from NICK PALEVSKY
To the Editor:
For 150 years after Independence, government attempts to limit how landowners use their property were seen as unconstitutional because:
1. Zoning laws take property rights without compensation, and
2. Zoning laws constitute unequal treatment under the law.
Then came the ‘progressive’ era, in the early 1900s, which brought us the income tax, direct election of Senators, the Federal Reserve and Prohibition – all the so-called progressive reforms.
In 1916, New York City passed one of the first zoning laws in the nation – in response to construction of the Equitable Building (which still stands at 120 Broadway). The building towered over neighboring residences, blocking windows and hiding the sun.
All the original zoning laws in this country were written to address the problems brought on by congestion.
The first zoning enabling act was entitled:“An act to provide for the establishment IN CITIES AND INCORPORATED VILLAGES of districts within which the use of land and structures may be regulated by ordinance….” (emphasis added)
Crowded cities gave us the first zoning laws but the problems of crowded cities are not the problems of rural Richfield. That is why our 20-page land-use ordinance has served us so well for 27 years – it is appropriate to the area.
The proposed 100-page zoning amendment is NOT appropriate, and not warranted. It addresses problems we don’t have and arbitrarily interferes with growth and economic development.
The original NYC zoning law provided for protest petitions to enable dissenting landowners to force a super-majority vote by the legislature.
Edward Bassett, the legal architect of the ordinance noted that the protest petition was “a device for the protection of the property owner” and that its purpose was “to prevent easy or careless changes in the zoning regulations.”
In other words, the authority of government to zone and the recourse for landowners to petition were born in the same moment.
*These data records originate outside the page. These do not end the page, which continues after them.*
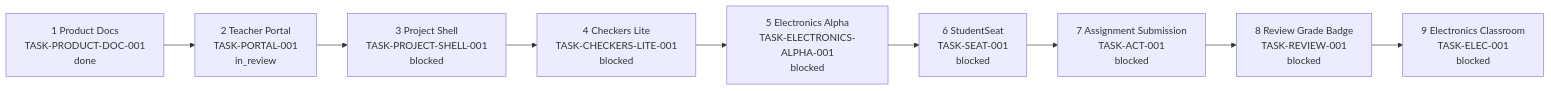
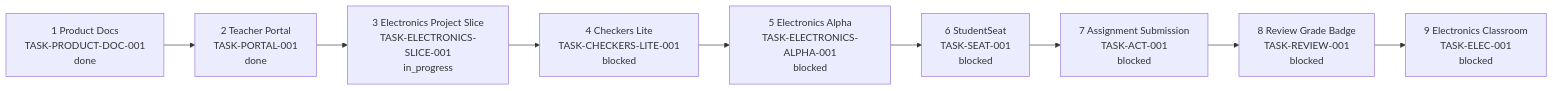
The first of 6 diagrams in docs/project-map/PROJECT_MAP.md (spikeal8-maker/asa-lab), drawn with Mermaid before and after one commit. The commit also changed other lines of this file and 4 other files, not shown here.

First line of the commit message:
chore(map): after-merge transition to the Electronics Project Slice

````diff
--- a/docs/project-map/PROJECT_MAP.md
+++ b/docs/project-map/PROJECT_MAP.md
@@ -21,14 +21,14 @@
 ```mermaid
 flowchart LR
     DOC[1 Product Docs<br/>TASK-PRODUCT-DOC-001<br/>done]
-    PORTAL[2 Teacher Portal<br/>TASK-PORTAL-001<br/>in_review]
-    PROJECT[3 Project Shell<br/>TASK-PROJECT-SHELL-001<br/>blocked]
+    PORTAL[2 Teacher Portal<br/>TASK-PORTAL-001<br/>done]
+    PROJECT[3 Electronics Project Slice<br/>TASK-ELECTRONICS-SLICE-001<br/>in_progress]
     CHECKERS[4 Checkers Lite<br/>TASK-CHECKERS-LITE-001<br/>blocked]
     EALPHA[5 Electronics Alpha<br/>TASK-ELECTRONICS-ALPHA-001<br/>blocked]
     SEAT[6 StudentSeat<br/>TASK-SEAT-001<br/>blocked]
     ACT[7 Assignment Submission<br/>TASK-ACT-001<br/>blocked]
     REVIEW[8 Review Grade Badge<br/>TASK-REVIEW-001<br/>blocked]
     EFULL[9 Electronics Classroom<br/>TASK-ELEC-001<br/>blocked]
 
     DOC --> PORTAL --> PROJECT --> CHECKERS --> EALPHA --> SEAT --> ACT --> REVIEW --> EFULL
 ```
````
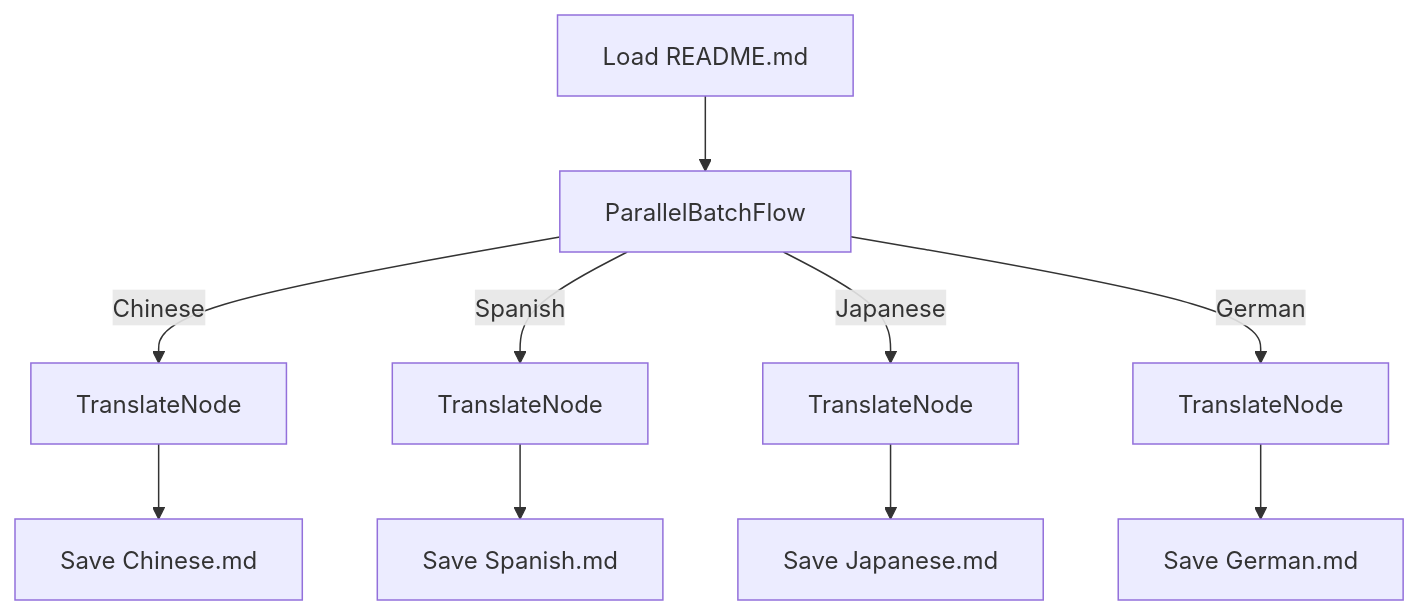
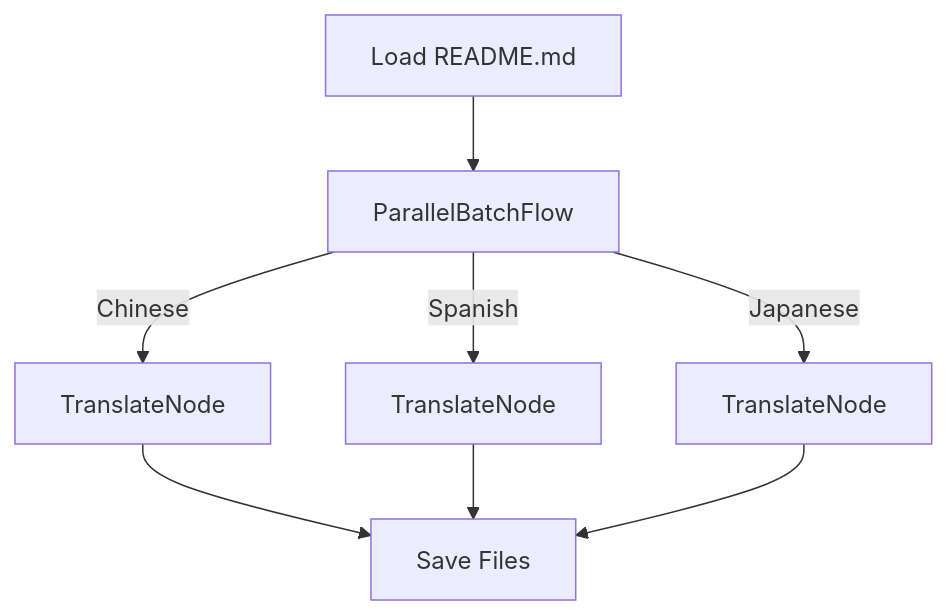
One commit to gorango/flowcraft changed the third of 4 diagrams in README.md. Above: the diagram before and after it, drawn with Mermaid. The commit also changed other lines of this file and 41 other files, not shown here.

````diff
--- a/README.md
+++ b/README.md
@@ -101,12 +81,8 @@
 ```mermaid
 graph TD
     A[Load README.md] --> B["ParallelBatchFlow"]
     B -- "Chinese" --> T1[TranslateNode]
     B -- "Spanish" --> T2[TranslateNode]
     B -- "Japanese" --> T3[TranslateNode]
-    B -- "German" --> T4[TranslateNode]
-    T1 --> S1[Save Chinese.md]
-    T2 --> S2[Save Spanish.md]
-    T3 --> S3[Save Japanese.md]
-    T4 --> S4[Save German.md]
+    T1 & T2 & T3 --> S[Save Files]
 ```
````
The one has gone along with the other since there ever were zoning laws.
Property owners here in Richfield, who have signed objections to the zoning amendment, are using protest petitions exactly as they were intended – “to prevent easy, careless changes“ to our property rights.
Our protest petitions will require a super-majority of the Town Board to pass the zoning amendment. Without a fourth vote, the amendment will fail. The three-member majority may still use our tax dollars to pay an attorney to challenge the petitions – on technicalities.
Should they do that? Will they do that? Or will they accept the wishes of their constituents—and stand down? Stay tuned.
Town of Richfield
Nick Palevsky and David Simonds are running for the Republican nomination for Richfield town supervisor in the June 25 primary.